**Problem:** Your answer should consist of the complete listing, repeated verbatim.

**Extracted data:**
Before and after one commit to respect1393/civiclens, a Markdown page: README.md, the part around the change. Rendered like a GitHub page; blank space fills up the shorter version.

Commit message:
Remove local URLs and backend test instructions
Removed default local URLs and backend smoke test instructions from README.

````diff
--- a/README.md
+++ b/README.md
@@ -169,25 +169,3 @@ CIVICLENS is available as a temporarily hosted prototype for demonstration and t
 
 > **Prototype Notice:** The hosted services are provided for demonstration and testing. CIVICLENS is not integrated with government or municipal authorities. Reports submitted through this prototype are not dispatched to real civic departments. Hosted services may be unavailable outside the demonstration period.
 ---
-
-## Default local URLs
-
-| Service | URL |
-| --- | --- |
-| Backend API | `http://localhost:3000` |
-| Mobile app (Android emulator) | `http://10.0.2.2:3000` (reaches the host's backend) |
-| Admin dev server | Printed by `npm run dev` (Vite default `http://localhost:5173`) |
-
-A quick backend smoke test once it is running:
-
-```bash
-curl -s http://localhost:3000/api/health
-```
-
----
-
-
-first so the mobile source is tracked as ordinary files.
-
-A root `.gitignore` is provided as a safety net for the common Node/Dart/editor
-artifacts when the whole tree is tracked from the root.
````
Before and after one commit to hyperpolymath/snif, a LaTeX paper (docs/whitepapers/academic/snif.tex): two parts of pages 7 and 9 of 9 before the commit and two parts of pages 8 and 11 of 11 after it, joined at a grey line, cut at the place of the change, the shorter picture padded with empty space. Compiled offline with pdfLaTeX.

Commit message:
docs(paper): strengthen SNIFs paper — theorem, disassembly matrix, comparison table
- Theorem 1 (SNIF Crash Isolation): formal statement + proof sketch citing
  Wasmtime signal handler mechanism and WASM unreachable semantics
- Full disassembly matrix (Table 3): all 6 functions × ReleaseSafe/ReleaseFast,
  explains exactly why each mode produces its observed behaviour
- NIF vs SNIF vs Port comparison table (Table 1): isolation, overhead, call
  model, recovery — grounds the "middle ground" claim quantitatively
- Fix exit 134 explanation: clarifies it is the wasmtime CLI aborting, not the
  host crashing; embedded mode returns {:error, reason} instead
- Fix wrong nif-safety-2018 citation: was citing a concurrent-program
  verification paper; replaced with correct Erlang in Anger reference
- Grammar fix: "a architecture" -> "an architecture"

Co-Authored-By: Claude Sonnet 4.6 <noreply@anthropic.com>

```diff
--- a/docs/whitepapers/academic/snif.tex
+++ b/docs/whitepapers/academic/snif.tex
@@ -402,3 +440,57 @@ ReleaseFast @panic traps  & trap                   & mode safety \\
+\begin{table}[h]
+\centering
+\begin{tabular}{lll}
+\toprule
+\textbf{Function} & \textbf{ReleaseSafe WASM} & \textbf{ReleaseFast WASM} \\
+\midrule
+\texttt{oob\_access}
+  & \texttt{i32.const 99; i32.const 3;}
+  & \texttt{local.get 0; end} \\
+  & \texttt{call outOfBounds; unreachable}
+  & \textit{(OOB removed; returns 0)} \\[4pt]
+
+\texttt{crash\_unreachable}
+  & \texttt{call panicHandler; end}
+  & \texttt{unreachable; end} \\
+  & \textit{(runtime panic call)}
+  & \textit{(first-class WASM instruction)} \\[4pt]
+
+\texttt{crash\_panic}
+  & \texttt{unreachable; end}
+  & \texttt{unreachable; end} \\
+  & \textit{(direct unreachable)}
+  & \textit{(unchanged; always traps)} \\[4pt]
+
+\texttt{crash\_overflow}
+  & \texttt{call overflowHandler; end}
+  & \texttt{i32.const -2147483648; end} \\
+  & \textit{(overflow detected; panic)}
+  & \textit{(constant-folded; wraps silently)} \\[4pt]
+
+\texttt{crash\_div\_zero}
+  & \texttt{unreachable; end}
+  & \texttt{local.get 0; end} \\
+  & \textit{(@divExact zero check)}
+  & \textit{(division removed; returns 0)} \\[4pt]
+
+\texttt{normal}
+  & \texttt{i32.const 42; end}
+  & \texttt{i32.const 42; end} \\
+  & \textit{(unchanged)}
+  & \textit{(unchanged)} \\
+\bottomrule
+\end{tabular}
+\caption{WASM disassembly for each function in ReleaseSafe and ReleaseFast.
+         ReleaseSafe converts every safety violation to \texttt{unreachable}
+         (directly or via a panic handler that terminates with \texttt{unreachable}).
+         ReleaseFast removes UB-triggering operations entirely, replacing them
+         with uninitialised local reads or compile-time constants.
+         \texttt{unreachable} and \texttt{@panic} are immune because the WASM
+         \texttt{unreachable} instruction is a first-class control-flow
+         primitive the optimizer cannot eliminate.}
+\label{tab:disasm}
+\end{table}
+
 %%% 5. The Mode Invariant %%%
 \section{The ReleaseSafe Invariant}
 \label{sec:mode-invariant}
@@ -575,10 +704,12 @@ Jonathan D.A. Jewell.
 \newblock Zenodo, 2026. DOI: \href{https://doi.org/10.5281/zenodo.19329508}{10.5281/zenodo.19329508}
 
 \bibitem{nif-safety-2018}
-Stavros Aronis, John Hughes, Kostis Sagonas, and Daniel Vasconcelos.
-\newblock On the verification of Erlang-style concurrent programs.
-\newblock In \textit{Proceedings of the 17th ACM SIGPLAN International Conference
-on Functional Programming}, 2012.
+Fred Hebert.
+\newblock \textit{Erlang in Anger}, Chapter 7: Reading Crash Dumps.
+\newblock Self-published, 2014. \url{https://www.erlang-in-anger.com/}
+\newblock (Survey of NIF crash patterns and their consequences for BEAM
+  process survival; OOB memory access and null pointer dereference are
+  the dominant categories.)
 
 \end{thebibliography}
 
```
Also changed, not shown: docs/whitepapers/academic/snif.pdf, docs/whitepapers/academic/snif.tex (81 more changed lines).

**Written answer:**
Before and after one commit to respect1393/civiclens, a Markdown page: README.md, the part around the change. Rendered like a GitHub page; blank space fills up the shorter version.

Commit message:
Remove local URLs and backend test instructions
Removed default local URLs and backend smoke test instructions from README.

````diff
--- a/README.md
+++ b/README.md
@@ -169,25 +169,3 @@ CIVICLENS is available as a temporarily hosted prototype for demonstration and t
 
 > **Prototype Notice:** The hosted services are provided for demonstration and testing. CIVICLENS is not integrated with government or municipal authorities. Reports submitted through this prototype are not dispatched to real civic departments. Hosted services may be unavailable outside the demonstration period.
 ---
-
-## Default local URLs
-
-| Service | URL |
-| --- | --- |
-| Backend API | `http://localhost:3000` |
-| Mobile app (Android emulator) | `http://10.0.2.2:3000` (reaches the host's backend) |
-| Admin dev server | Printed by `npm run dev` (Vite default `http://localhost:5173`) |
-
-A quick backend smoke test once it is running:
-
-```bash
-curl -s http://localhost:3000/api/health
-```
-
----
-
-
-first so the mobile source is tracked as ordinary files.
-
-A root `.gitignore` is provided as a safety net for the common Node/Dart/editor
-artifacts when the whole tree is tracked from the root.
````
Before and after one commit to hyperpolymath/snif, a LaTeX paper (docs/whitepapers/academic/snif.tex): two parts of pages 7 and 9 of 9 before the commit and two parts of pages 8 and 11 of 11 after it, joined at a grey line, cut at the place of the change, the shorter picture padded with empty space. Compiled offline with pdfLaTeX.

Commit message:
docs(paper): strengthen SNIFs paper — theorem, disassembly matrix, comparison table
- Theorem 1 (SNIF Crash Isolation): formal statement + proof sketch citing
  Wasmtime signal handler mechanism and WASM unreachable semantics
- Full disassembly matrix (Table 3): all 6 functions × ReleaseSafe/ReleaseFast,
  explains exactly why each mode produces its observed behaviour
- NIF vs SNIF vs Port comparison table (Table 1): isolation, overhead, call
  model, recovery — grounds the "middle ground" claim quantitatively
- Fix exit 134 explanation: clarifies it is the wasmtime CLI aborting, not the
  host crashing; embedded mode returns {:error, reason} instead
- Fix wrong nif-safety-2018 citation: was citing a concurrent-program
  verification paper; replaced with correct Erlang in Anger reference
- Grammar fix: "a architecture" -> "an architecture"

Co-Authored-By: Claude Sonnet 4.6 <noreply@anthropic.com>

```diff
--- a/docs/whitepapers/academic/snif.tex
+++ b/docs/whitepapers/academic/snif.tex
@@ -402,3 +440,57 @@ ReleaseFast @panic traps  & trap                   & mode safety \\
+\begin{table}[h]
+\centering
+\begin{tabular}{lll}
+\toprule
+\textbf{Function} & \textbf{ReleaseSafe WASM} & \textbf{ReleaseFast WASM} \\
+\midrule
+\texttt{oob\_access}
+  & \texttt{i32.const 99; i32.const 3;}
+  & \texttt{local.get 0; end} \\
+  & \texttt{call outOfBounds; unreachable}
+  & \textit{(OOB removed; returns 0)} \\[4pt]
+
+\texttt{crash\_unreachable}
+  & \texttt{call panicHandler; end}
+  & \texttt{unreachable; end} \\
+  & \textit{(runtime panic call)}
+  & \textit{(first-class WASM instruction)} \\[4pt]
+
+\texttt{crash\_panic}
+  & \texttt{unreachable; end}
+  & \texttt{unreachable; end} \\
+  & \textit{(direct unreachable)}
+  & \textit{(unchanged; always traps)} \\[4pt]
+
+\texttt{crash\_overflow}
+  & \texttt{call overflowHandler; end}
+  & \texttt{i32.const -2147483648; end} \\
+  & \textit{(overflow detected; panic)}
+  & \textit{(constant-folded; wraps silently)} \\[4pt]
+
+\texttt{crash\_div\_zero}
+  & \texttt{unreachable; end}
+  & \texttt{local.get 0; end} \\
+  & \textit{(@divExact zero check)}
+  & \textit{(division removed; returns 0)} \\[4pt]
+
+\texttt{normal}
+  & \texttt{i32.const 42; end}
+  & \texttt{i32.const 42; end} \\
+  & \textit{(unchanged)}
+  & \textit{(unchanged)} \\
+\bottomrule
+\end{tabular}
+\caption{WASM disassembly for each function in ReleaseSafe and ReleaseFast.
+         ReleaseSafe converts every safety violation to \texttt{unreachable}
+         (directly or via a panic handler that terminates with \texttt{unreachable}).
+         ReleaseFast removes UB-triggering operations entirely, replacing them
+         with uninitialised local reads or compile-time constants.
+         \texttt{unreachable} and \texttt{@panic} are immune because the WASM
+         \texttt{unreachable} instruction is a first-class control-flow
+         primitive the optimizer cannot eliminate.}
+\label{tab:disasm}
+\end{table}
+
 %%% 5. The Mode Invariant %%%
 \section{The ReleaseSafe Invariant}
 \label{sec:mode-invariant}
@@ -575,10 +704,12 @@ Jonathan D.A. Jewell.
 \newblock Zenodo, 2026. DOI: \href{https://doi.org/10.5281/zenodo.19329508}{10.5281/zenodo.19329508}
 
 \bibitem{nif-safety-2018}
-Stavros Aronis, John Hughes, Kostis Sagonas, and Daniel Vasconcelos.
-\newblock On the verification of Erlang-style concurrent programs.
-\newblock In \textit{Proceedings of the 17th ACM SIGPLAN International Conference
-on Functional Programming}, 2012.
+Fred Hebert.
+\newblock \textit{Erlang in Anger}, Chapter 7: Reading Crash Dumps.
+\newblock Self-published, 2014. \url{https://www.erlang-in-anger.com/}
+\newblock (Survey of NIF crash patterns and their consequences for BEAM
+  process survival; OOB memory access and null pointer dereference are
+  the dominant categories.)
 
 \end{thebibliography}
 
```
Also changed, not shown: docs/whitepapers/academic/snif.pdf, docs/whitepapers/academic/snif.tex (81 more changed lines).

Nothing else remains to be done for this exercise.